Ford was unique in that it had two very different big-block engine designs during the height of the muscle car era. The original FE engine design was pioneered in the late 1950s, primarily as a more powerful replacement for the dated Y-block design. What began as torquey engines meant to move heavyweight sedans morphed into screaming high-performance mills that won Le Mans and drag racing championships throughout the 1960s.
By the late 1960s, the FE design was dated, so Ford replaced it with the 385 series, also known as the Lima design, in displacements of 429 and 460 ci, which was similar to the canted-valve Cleveland design being pioneered at the same time. It didn't share the FE pedigree of racing success, mostly due to timing, but the new design was better in almost every way; it exists via Ford Motorsports' offerings to this day. Beginning in 1971, the 429 found its way between the fenders of Mustangs and Torinos in high-compression 4-barrel versions called the Cobra Jet and Super Cobra Jet, and they were some of the most powerful passenger car engines Ford had ever built. If the muscle car era had not died out shortly after the release of these powerful engines, without a doubt the 429 performance variants would be ranked with the legendary big-blocks of all time.

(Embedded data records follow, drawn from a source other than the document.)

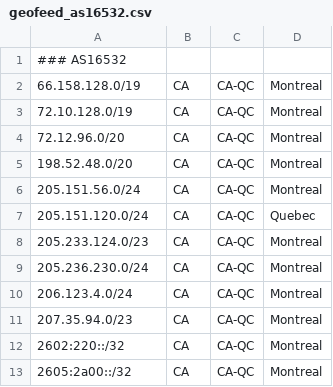
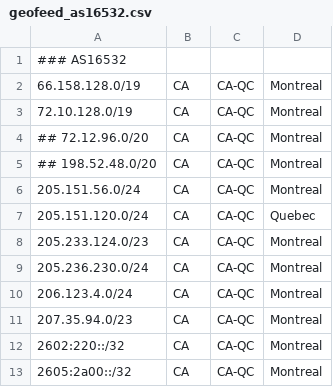
Before and after one commit to ebox-as1403/ebox-as1403.github.io, a CSV file: geofeed_as16532.csv, drawn as a sheet.

Commit message:
Update geofeed_as16532.csv

```diff
--- a/geofeed_as16532.csv
+++ b/geofeed_as16532.csv
@@ -3,4 +3,4 @@
 72.10.128.0/19,CA,CA-QC,Montreal,
-72.12.96.0/20,CA,CA-QC,Montreal,
-198.52.48.0/20,CA,CA-QC,Montreal,
+## 72.12.96.0/20,CA,CA-QC,Montreal,
+## 198.52.48.0/20,CA,CA-QC,Montreal,
 205.151.56.0/24,CA,CA-QC,Montreal,
```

In this revised edition of How to Rebuild Big-Block Ford Engines, now titled Ford 429/460 Engines: How to Rebuild, Ford expert Charles Morris covers all the procedures, processes, and techniques for rebuilding your 385 Series big-block. Step-by-step text provides details for determining whether your engine actually needs a rebuild, preparation and removal, disassembly, inspection, cleaning, machining and parts selection, reassembly, start-up, and tuning. Also included is a chapter in building the special Boss 429 engines, as well as a bonus chapter on the Ford 351 Cleveland, Ford's little brother to the big-block.